The Great Tapestry of Scotland promises to attract more than 50,000 people per year when its visitor centre opens in Galashiels in Spring of next year, but the town doesn’t seem quite ready to receive company just yet.
On Channel Street a number of big names have shut up shop in the last few months alone, with Dorothy Perkins, Burtons, and Bon Marche all closing down, and Greggs moving to the other side of town.
It’s thought that visitors to the tapestry should have a better welcome to Galashiels than a sea of shutters and for sale signs. But until then, work is underway to breathe new life into the town over the next 14 months.
Energise Galashiels have created a new position who's job is to help regenerate these streets. It's Douglas Watt’s first week in his new role and he says there’s a lot of work to be done.
Douglas Watt, Galashiels Community Enterprise Support Manager, "There's certainly a lot to get through, we've been given funding by the Scottish Borders Council which is absolutely fantastic.
“We know when the Great Tapestry of Scotland opens we're going to have footfall, it's maintaining that footfall not just to visit the Great Tapestry of Scotland but to have them in the town, around the town spending money, visiting attractions.

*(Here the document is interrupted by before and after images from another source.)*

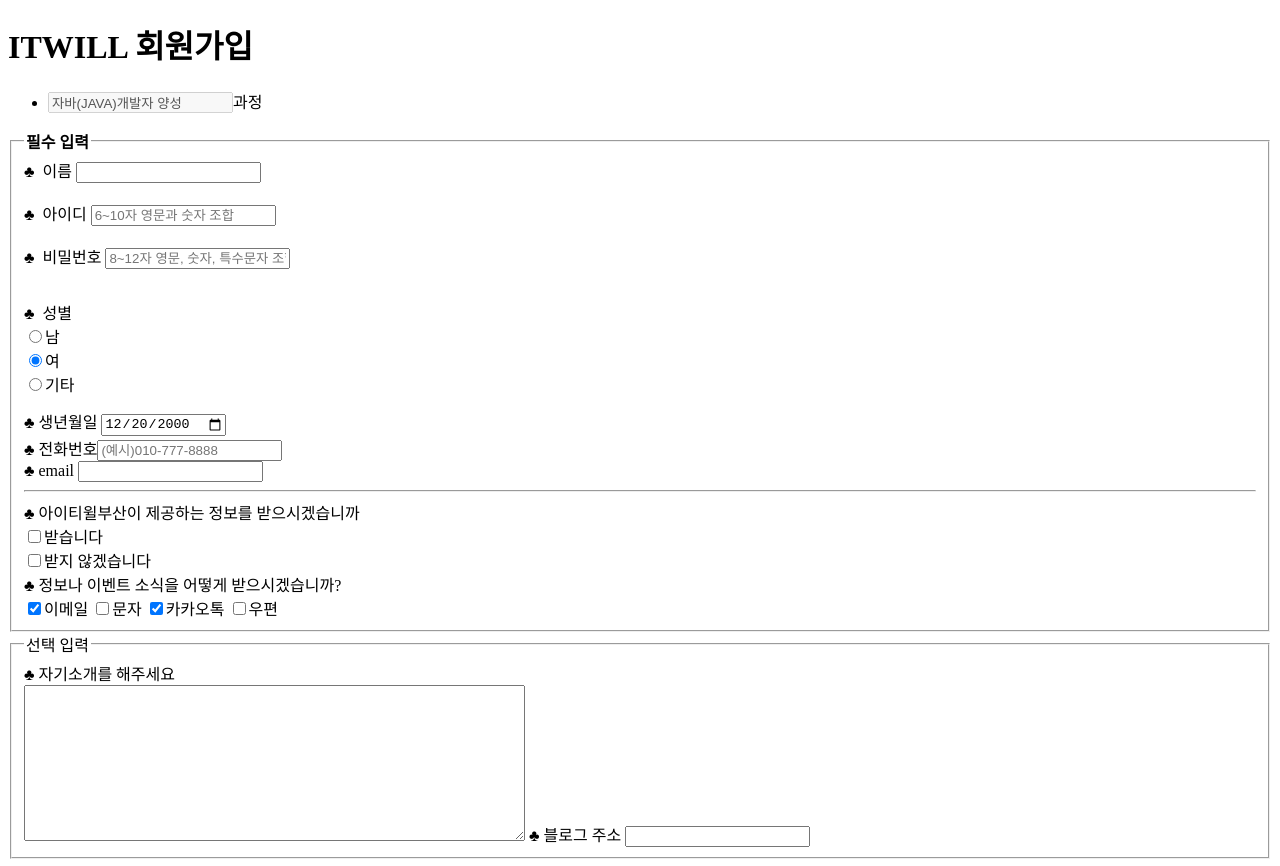
Repository: ReadStar/Web
Page: Html/html5/WebContent/form-test.html
These files come from the project's save history. The page is drawn as it stood at one moment and after the next save; the edit follows.
The browser window is 1280 px wide. The pictures show the whole page.

Above is the page before, as saved 2020-08-13 11:52:43.

After the next save:
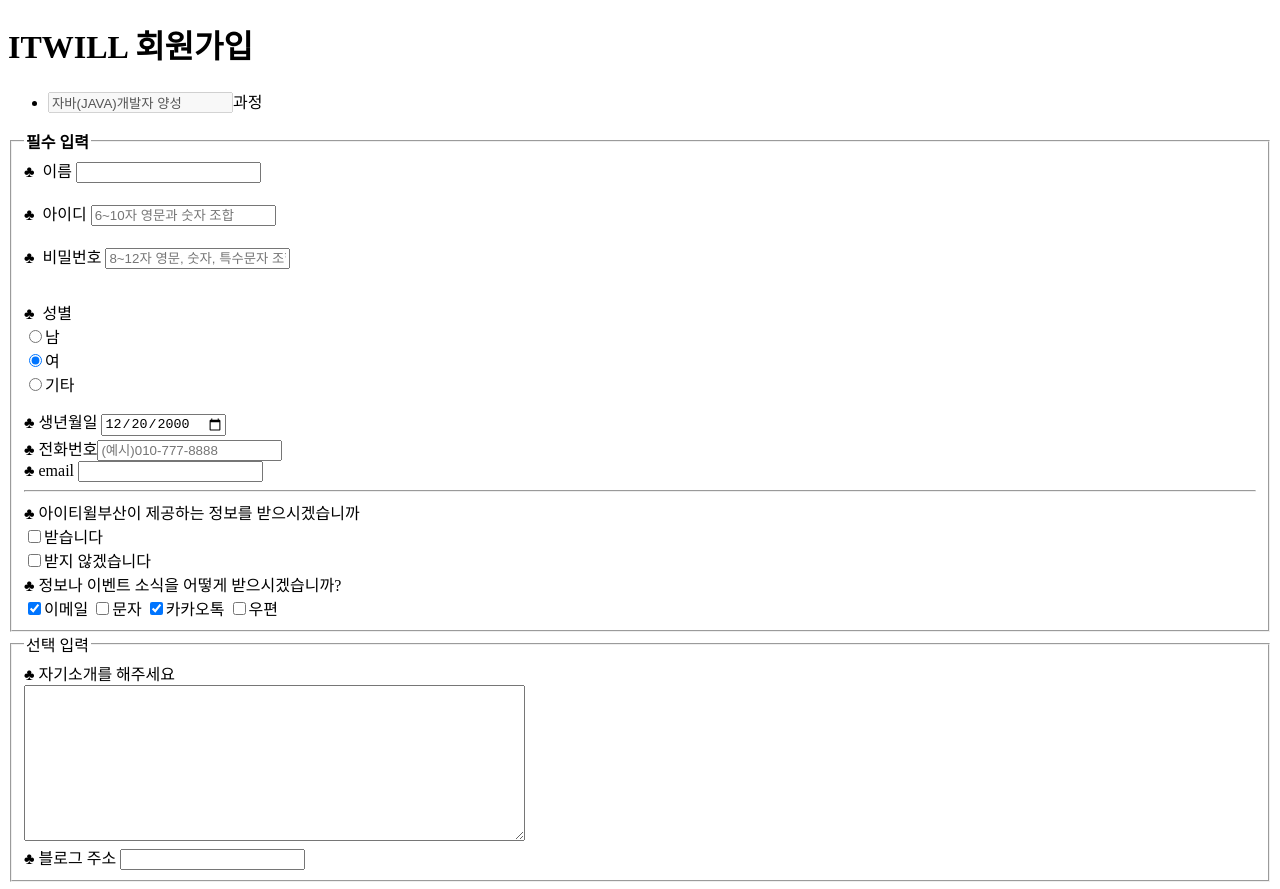
Saved 8 s later.
--- a/Html/html5/WebContent/form-test.html
+++ b/Html/html5/WebContent/form-test.html
@@ -36,7 +36,7 @@
 <fieldset>
 <legend>선택 입력</legend>
 <b>♣</b>&nbsp;자기소개를 해주세요<br>
-<textarea cols="60" rows="10"></textarea>
+<textarea cols="60" rows="10"></textarea><br>
 <b>♣</b>&nbsp;블로그 주소 <input type="url">
 
 </fieldset>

"There is a big push to get these projects up and running so that when 2021 comes along Galashiels is in a place that's ready to welcome people in."
Some towns are getting things right however, with Melrose boasting a number of independent retailers and eateries, and Kelso being nominated for a Great British High Street Award.
Figures revealed in anITV investigation into our high streets suggests the Border region has the highest proportion of independent retailers in the whole of the UK.
Jenny Potter, who owns Why Not?, said: "We thought that Galashiels was just the right place for us, the right place for a lot of talented artists, makers, and producers to showcase their products.
"People can buy so much online now, what we offer is things you're not going to get from some of your big names online because people have spent time and money making and producing things.
“I think the high street will change, a lot more independents, we need a lot more food on the high street, locally produced, grown. People want to come together for a cup of coffee and a look round the shops, they just do."
Louis Carmichael, who runs Lids Barbers, agrees the key to a thriving high street is diversity and offering something different. He said: “ I wish there were more shops but once people see work getting done, other businesses openly encourages more people to come and try it out when they see things can be successful."
The death of the high street may have become a common turn of phrase, but it seems people in Galashiels are hopeful of a resurrection.
High Streets: End of the Road? – Tonight will be broadcast on Thursday 16th January at 7.30pm on ITV